§ Work task: Each entry needs to appear again, retyped exactly as it is below.

§ Data extract:
[Start of Attachment]
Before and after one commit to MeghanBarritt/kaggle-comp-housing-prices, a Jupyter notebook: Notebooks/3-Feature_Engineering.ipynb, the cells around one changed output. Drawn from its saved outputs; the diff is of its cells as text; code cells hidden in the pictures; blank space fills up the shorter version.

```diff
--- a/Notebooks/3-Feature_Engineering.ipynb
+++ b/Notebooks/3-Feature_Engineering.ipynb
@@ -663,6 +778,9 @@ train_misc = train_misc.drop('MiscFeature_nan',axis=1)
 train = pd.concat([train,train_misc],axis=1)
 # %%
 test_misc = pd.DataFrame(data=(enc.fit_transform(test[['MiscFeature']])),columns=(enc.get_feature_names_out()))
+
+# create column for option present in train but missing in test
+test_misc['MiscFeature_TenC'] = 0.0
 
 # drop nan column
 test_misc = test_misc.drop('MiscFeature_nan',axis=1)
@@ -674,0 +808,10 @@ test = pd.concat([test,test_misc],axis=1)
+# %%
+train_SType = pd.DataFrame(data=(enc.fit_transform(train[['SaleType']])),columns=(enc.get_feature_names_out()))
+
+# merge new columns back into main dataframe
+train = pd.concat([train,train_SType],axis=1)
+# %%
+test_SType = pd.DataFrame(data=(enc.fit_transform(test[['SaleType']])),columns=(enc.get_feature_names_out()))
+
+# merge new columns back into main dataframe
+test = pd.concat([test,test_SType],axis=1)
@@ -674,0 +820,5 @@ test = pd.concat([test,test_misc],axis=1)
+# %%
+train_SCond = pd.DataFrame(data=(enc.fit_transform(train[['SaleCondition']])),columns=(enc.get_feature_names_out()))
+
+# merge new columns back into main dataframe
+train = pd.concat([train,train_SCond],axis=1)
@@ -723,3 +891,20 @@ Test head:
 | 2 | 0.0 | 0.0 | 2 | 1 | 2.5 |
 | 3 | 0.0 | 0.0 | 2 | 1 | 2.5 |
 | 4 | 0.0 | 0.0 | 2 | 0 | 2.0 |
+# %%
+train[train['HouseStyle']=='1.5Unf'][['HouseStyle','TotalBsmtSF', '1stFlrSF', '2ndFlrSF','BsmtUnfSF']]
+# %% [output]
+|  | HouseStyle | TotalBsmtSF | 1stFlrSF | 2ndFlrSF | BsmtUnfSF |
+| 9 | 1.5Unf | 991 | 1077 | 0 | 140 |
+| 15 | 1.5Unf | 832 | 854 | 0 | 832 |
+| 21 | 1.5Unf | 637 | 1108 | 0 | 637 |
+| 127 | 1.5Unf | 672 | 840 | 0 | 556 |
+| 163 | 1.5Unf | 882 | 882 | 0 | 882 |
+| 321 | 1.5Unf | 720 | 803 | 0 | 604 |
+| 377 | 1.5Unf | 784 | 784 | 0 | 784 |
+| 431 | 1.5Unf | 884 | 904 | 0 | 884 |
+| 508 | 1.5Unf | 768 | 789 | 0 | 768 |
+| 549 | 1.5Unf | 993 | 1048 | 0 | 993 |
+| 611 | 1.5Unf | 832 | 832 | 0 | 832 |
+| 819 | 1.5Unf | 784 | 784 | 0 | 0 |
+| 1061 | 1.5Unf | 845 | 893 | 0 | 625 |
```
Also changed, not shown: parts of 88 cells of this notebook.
[End of Attachment]
§ Result:
Before and after one commit to MeghanBarritt/kaggle-comp-housing-prices, a Jupyter notebook: Notebooks/3-Feature_Engineering.ipynb, the cells around one changed output. Drawn from its saved outputs; the diff is of its cells as text; code cells hidden in the pictures; blank space fills up the shorter version.

```diff
--- a/Notebooks/3-Feature_Engineering.ipynb
+++ b/Notebooks/3-Feature_Engineering.ipynb
@@ -663,6 +778,9 @@ train_misc = train_misc.drop('MiscFeature_nan',axis=1)
 train = pd.concat([train,train_misc],axis=1)
 # %%
 test_misc = pd.DataFrame(data=(enc.fit_transform(test[['MiscFeature']])),columns=(enc.get_feature_names_out()))
+
+# create column for option present in train but missing in test
+test_misc['MiscFeature_TenC'] = 0.0
 
 # drop nan column
 test_misc = test_misc.drop('MiscFeature_nan',axis=1)
@@ -674,0 +808,10 @@ test = pd.concat([test,test_misc],axis=1)
+# %%
+train_SType = pd.DataFrame(data=(enc.fit_transform(train[['SaleType']])),columns=(enc.get_feature_names_out()))
+
+# merge new columns back into main dataframe
+train = pd.concat([train,train_SType],axis=1)
+# %%
+test_SType = pd.DataFrame(data=(enc.fit_transform(test[['SaleType']])),columns=(enc.get_feature_names_out()))
+
+# merge new columns back into main dataframe
+test = pd.concat([test,test_SType],axis=1)
@@ -674,0 +820,5 @@ test = pd.concat([test,test_misc],axis=1)
+# %%
+train_SCond = pd.DataFrame(data=(enc.fit_transform(train[['SaleCondition']])),columns=(enc.get_feature_names_out()))
+
+# merge new columns back into main dataframe
+train = pd.concat([train,train_SCond],axis=1)
@@ -723,3 +891,20 @@ Test head:
 | 2 | 0.0 | 0.0 | 2 | 1 | 2.5 |
 | 3 | 0.0 | 0.0 | 2 | 1 | 2.5 |
 | 4 | 0.0 | 0.0 | 2 | 0 | 2.0 |
+# %%
+train[train['HouseStyle']=='1.5Unf'][['HouseStyle','TotalBsmtSF', '1stFlrSF', '2ndFlrSF','BsmtUnfSF']]
+# %% [output]
+|  | HouseStyle | TotalBsmtSF | 1stFlrSF | 2ndFlrSF | BsmtUnfSF |
+| 9 | 1.5Unf | 991 | 1077 | 0 | 140 |
+| 15 | 1.5Unf | 832 | 854 | 0 | 832 |
+| 21 | 1.5Unf | 637 | 1108 | 0 | 637 |
+| 127 | 1.5Unf | 672 | 840 | 0 | 556 |
+| 163 | 1.5Unf | 882 | 882 | 0 | 882 |
+| 321 | 1.5Unf | 720 | 803 | 0 | 604 |
+| 377 | 1.5Unf | 784 | 784 | 0 | 784 |
+| 431 | 1.5Unf | 884 | 904 | 0 | 884 |
+| 508 | 1.5Unf | 768 | 789 | 0 | 768 |
+| 549 | 1.5Unf | 993 | 1048 | 0 | 993 |
+| 611 | 1.5Unf | 832 | 832 | 0 | 832 |
+| 819 | 1.5Unf | 784 | 784 | 0 | 0 |
+| 1061 | 1.5Unf | 845 | 893 | 0 | 625 |
```
Also changed, not shown: parts of 88 cells of this notebook.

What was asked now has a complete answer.